Paramount Group today handed over a Mirage V airframe to Rhodesfield Technical High School to mark the official launch of the first Engineering School of Specialisation in Aviation, and to celebrate its partnership with Gauteng’s Department of Education.
The MEC of Education in Gauteng, Panyaza Lesufi, presided over the official unveiling of the Mirage V which will be on permanent display at the entrance to the school.
“As an Engineering School of Specialisation, with specialisation in Aviation, Rhodesfield is purposed to address critical skill shortages and nurture the development of top talent in the five key disciplines, namely, Mathematics, Science and ICT, Engineering, Commerce and Entrepreneurship, Performing and Creative Arts and Sports,” Paramount said in a statement.
The school curriculum will, in addition to focusing on core subjects, also focus on courses of specialisation linked to aeronautical and industrial engineering. These learning opportunities will be provided through extended class times and after school programmes.
Brian Greyling, CEO of Paramount Aerospace Systems said: “We are very proud of our partnership with Gauteng’s Department of Education and Rhodesfield Engineering School. This donation confirms our long-term commitment to the growth of South Africa’s aviation sector. It is our hope that the Mirage aircraft will stand proudly as a symbol of aviation excellence in the province, and that it will instill and nurture a passion for aviation and encourage learners to embark on an exciting future in the aerospace industry.”
Paramount Aerospace Systems, a subsidiary of Paramount Group, operates an Aviation Academy in Polokwane which is dedicated to the training and qualification of the next generation of South Africans looking for a career in the aviation industry.
Paramount’s Aviation Academy recently launched an internationally recognized aviation technician course to train aircraft technicians as the demand for these professionals is sharply on the increase across Africa and around the world.
Greyling added that, “insufficient training capacity and an exodus of skilled manpower are some of the most important factors that have resulted in a shortage of aviation professionals in Africa. Across both the civilian and military aviation sectors there are increasing skills shortages.
“Investing in the development of aviation human capacity is a key. I want to congratulate the Gauteng Department of Education on the establishment of Rhodesfield as an Engineering School with specialisation in aviation. This initiative will go a long way to reduce the gap between the number of professionals sought and the training capacity in South Africa.”
The three-year course offered by Paramount Group covers theory and practical training across two trades, namely Mechanical Technician and Avionics Technician. The mechanical training will be conducted on all aspects of the aircraft covering the airframe, hydraulics, piston engines, turbine engines, undercarriage, pneumatic systems and fuel systems.

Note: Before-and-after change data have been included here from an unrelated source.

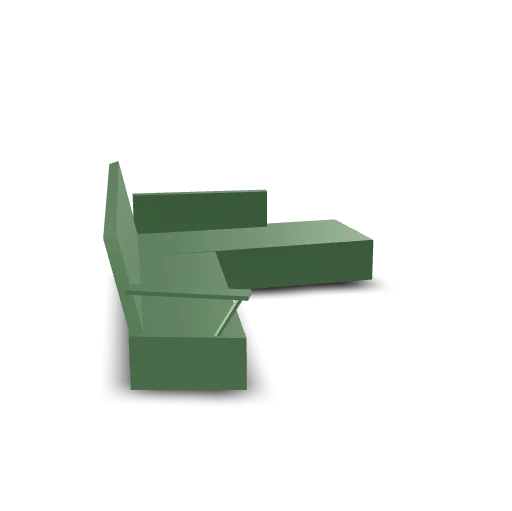
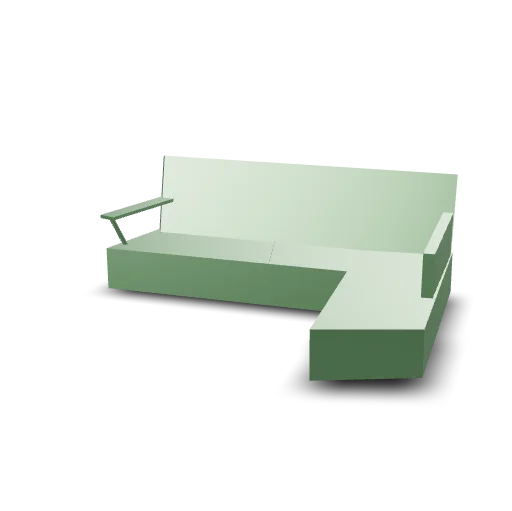
Add files via upload

Changed region(s): [[0.1875, 0.2935, 0.9062, 0.7926]]

diff --git a/asshets/banc/index.html b/asshets/banc/index.html
@@ -9,7 +9,7 @@
   </head>
   <body>
     <!-- <model-viewer> HTML element -->
-    <model-viewer src="banc.glb" ar ar-modes="webxr scene-viewer quick-look" camera-controls poster="poster.webp" shadow-intensity="2" exposure="0.47" shadow-softness="1" auto-rotate camera-orbit="-147.4deg 74.17deg 27.83m" field-of-view="30deg">
+    <model-viewer src="https://cdn.glitch.global/e3f8a339-f291-419f-ba15-71f42b766c4d/banc.glb?v=1685956434743" ar ar-modes="webxr scene-viewer quick-look" camera-controls poster="poster.webp" shadow-intensity="2" exposure="0.44" shadow-softness="1" camera-orbit="197.9deg 72.9deg 27.83m" field-of-view="30deg">
       <div class="progress-bar hide" slot="progress-bar">
           <div class="update-bar"></div>
       </div>
@@ -19,7 +19,7 @@
       <div id="ar-prompt">
           <img src="ar_hand_prompt.png">
       </div>
-    </model-viewer>  
+    </model-viewer>
     <script src="script.js"></script>
     <!-- Loads <model-viewer> for browsers: -->
     <script type="module" src="https://ajax.googleapis.com/ajax/libs/model-viewer/3.0.1/model-viewer.min.js"></script>

diff --git a/models.html b/models.html
@@ -45,7 +45,7 @@
             <img src="asshets/fuckingbed/ar_hand_prompt.png">
         </div>
       </model-viewer>
-      <model-viewer src="https://cdn.glitch.global/e3f8a339-f291-419f-ba15-71f42b766c4d/banc.glb?v=1685955789529" ar ar-modes="webxr scene-viewer quick-look" camera-controls poster="asshets/banc/poster.webp" shadow-intensity="2" exposure="0.47" shadow-softness="1" auto-rotate camera-orbit="-147.4deg 74.17deg 27.83m" field-of-view="30deg">
+      <model-viewer src="https://cdn.glitch.global/e3f8a339-f291-419f-ba15-71f42b766c4d/banc.glb?v=1685956434743" ar ar-modes="webxr scene-viewer quick-look" camera-controls poster="asshets/banc/poster.webp" shadow-intensity="2" exposure="0.47" shadow-softness="1" auto-rotate camera-orbit="-147.4deg 74.17deg 27.83m" field-of-view="30deg">
         <div class="progress-bar hide" slot="progress-bar">
             <div class="update-bar"></div>
         </div>

diff --git a/asshets/fuckingbed/index.html b/asshets/fuckingbed/index.html
@@ -9,7 +9,7 @@
   </head>
   <body>
     <!-- <model-viewer> HTML element -->
-    <model-viewer src="https://cdn.glitch.global/e3f8a339-f291-419f-ba15-71f42b766c4d/very_bed1.glb?v=1685890336363" ar ar-modes="webxr scene-viewer quick-look" camera-controls poster="poster.webp" shadow-intensity="2" exposure="0.66" shadow-softness="1" camera-orbit="-157.9deg 73.33deg 33.18m" field-of-view="30deg" auto-rotate>
+    <model-viewer src="https://cdn.glitch.global/e3f8a339-f291-419f-ba15-71f42b766c4d/very_bed1.glb?v=1685890336363" ar ar-modes="webxr scene-viewer quick-look" camera-controls poster="poster.webp" shadow-intensity="2" exposure="0.66" shadow-softness="0" camera-orbit="-157.9deg 73.33deg 33.18m" field-of-view="30deg" auto-rotate>
       <div class="progress-bar hide" slot="progress-bar">
           <div class="update-bar"></div>
       </div>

The Avionics training course will cover all aspects of the aircraft avionics trade namely aircraft instruments, electrical systems, radios and navigation systems.
“Paramount Group has decades of experience in training aircraft technicians for air forces, we have some of the best qualified training personnel on the continent, and our world-class training modules are tried and tested, practical and designed for the real world,” Greyling said.

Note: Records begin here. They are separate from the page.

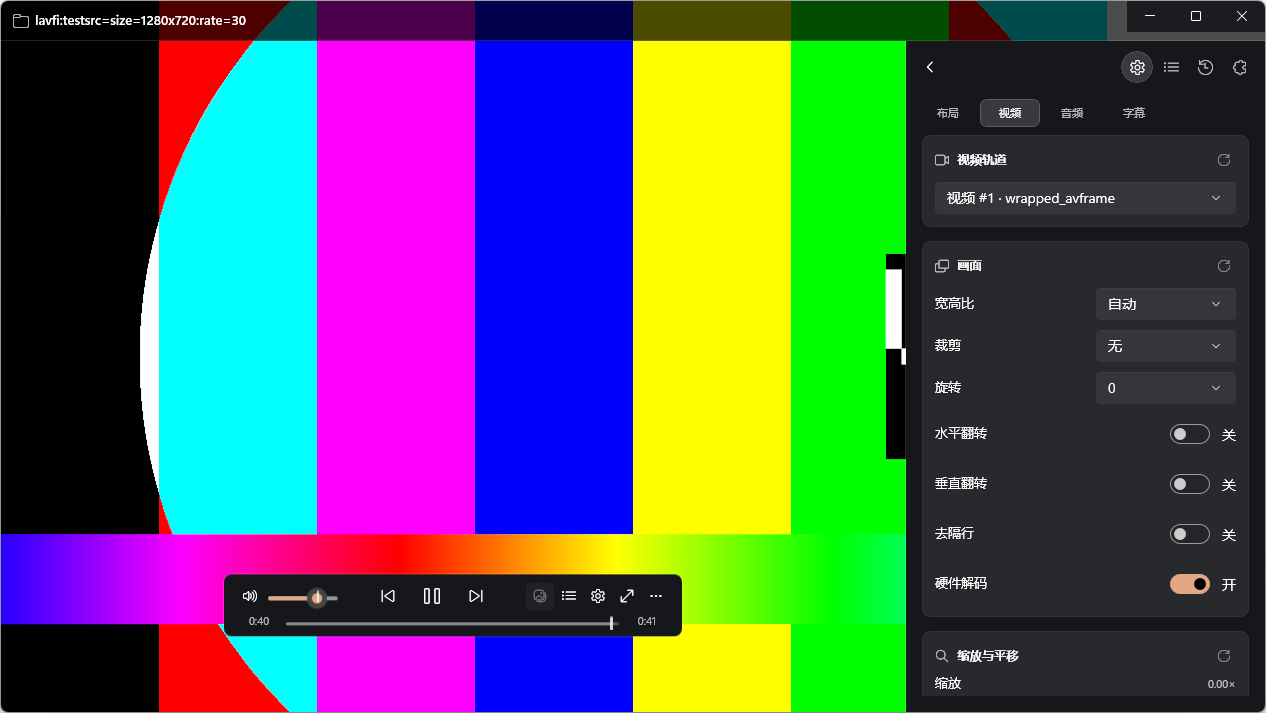
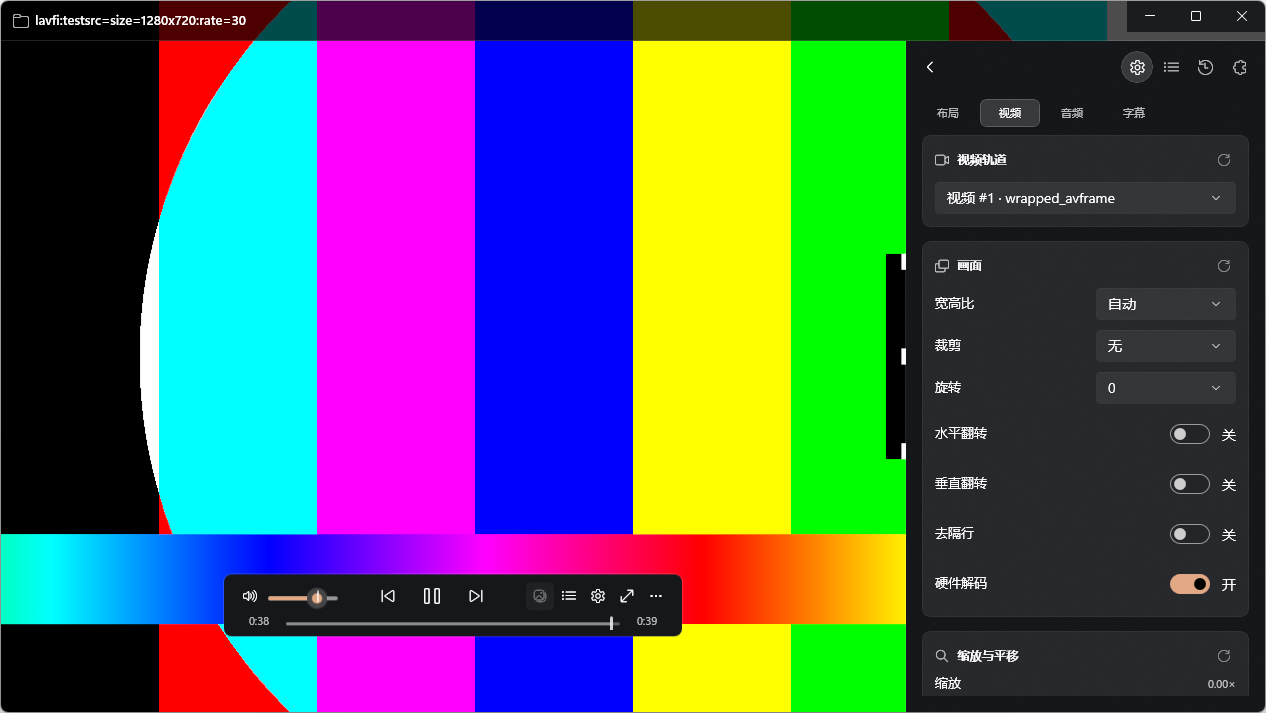
fix(ui): use acrylic material for sidebars
- SidebarAcrylicBrush theme resources (dark/light, in-app acrylic, translucent fallback)
- SidebarHost panel uses the acrylic brush; cards/tabs layer above it
- Stage 4 screenshot refreshed

Changed region(s): [[0.0, 0.7405, 0.7393, 0.8948], [0.6777, 0.3703, 0.7393, 0.4937]]

diff --git a/src/Wiina.App/Themes/Tokens.xaml b/src/Wiina.App/Themes/Tokens.xaml
@@ -10,6 +10,11 @@
             <SolidColorBrush x:Key="TitleBarBorderBrush" Color="#22FFFFFF" />
             <SolidColorBrush x:Key="PanelBrush" Color="#FF15171B" />
             <SolidColorBrush x:Key="PanelBorderBrush" Color="#26FFFFFF" />
+            <AcrylicBrush x:Key="SidebarAcrylicBrush"
+                          TintColor="#FF101114"
+                          TintOpacity="0.45"
+                          TintLuminosityOpacity="0.4"
+                          FallbackColor="#CC15171B" />
             <SolidColorBrush x:Key="CardBrush" Color="#14FFFFFF" />
             <SolidColorBrush x:Key="CardBorderBrush" Color="#1FFFFFFF" />
             <SolidColorBrush x:Key="PrimaryTextBrush" Color="#FFFFFFFF" />
@@ -37,6 +42,11 @@
             <SolidColorBrush x:Key="TitleBarBorderBrush" Color="#1A000000" />
             <SolidColorBrush x:Key="PanelBrush" Color="#FFFFFFFF" />
             <SolidColorBrush x:Key="PanelBorderBrush" Color="#1F000000" />
+            <AcrylicBrush x:Key="SidebarAcrylicBrush"
+                          TintColor="#FFF3F3F3"
+                          TintOpacity="0.5"
+                          TintLuminosityOpacity="0.45"
+                          FallbackColor="#CCFFFFFF" />
             <SolidColorBrush x:Key="CardBrush" Color="#CCFFFFFF" />
             <SolidColorBrush x:Key="CardBorderBrush" Color="#14000000" />
             <SolidColorBrush x:Key="PrimaryTextBrush" Color="#E4000000" />
@@ -79,4 +89,6 @@
     <CornerRadius x:Key="CardCornerRadius">8</CornerRadius>
     <CornerRadius x:Key="ThumbCornerRadius">4</CornerRadius>
 </ResourceDictionary>
+
+
 

diff --git a/src/Wiina.App/Controls/SidebarHost.xaml b/src/Wiina.App/Controls/SidebarHost.xaml
@@ -12,7 +12,7 @@
         </Grid.RenderTransform>
 
         <Border x:Name="PanelBorder"
-                Background="{ThemeResource PanelBrush}"
+                Background="{ThemeResource SidebarAcrylicBrush}"
                 BorderBrush="{ThemeResource PanelBorderBrush}"
                 BorderThickness="1,0,0,0">
             <Grid>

Lesufi said that although the Rhodesfield Engineering School focuses on aviation, it is also Gauteng’s third school of specialisation that uses nuclear technology.
“That we have opened three schools that specialise in the use of nuclear is something to be proud of. We went to SAA and requested that they donate an engine for a township school. They told us that an engine of a 747 engine is expensive…but they donated the engine anyway. Today, one of our schools in Soweto has the engine…they can dismantle that engine and build it again while in a township classroom,” Lesufi said.
One of the pupils said she was selected to take part in the Molo Africa project. This saw 20 teenagers build a Sling light aircraft over three weeks at The Airplane Factory at Tedderfield. The aircraft will be flown from Cape Town to Cairo in December 2018/January 2019 by teenagers Megan Werner and Ntando Makwela. They plan to get youngsters interested in aviation both in South Africa and across the continent, and make a TV series about their adventure.
Lesufi added that although Gauteng does not have an ocean, in a few months’ time a school of maritime studies will be launched.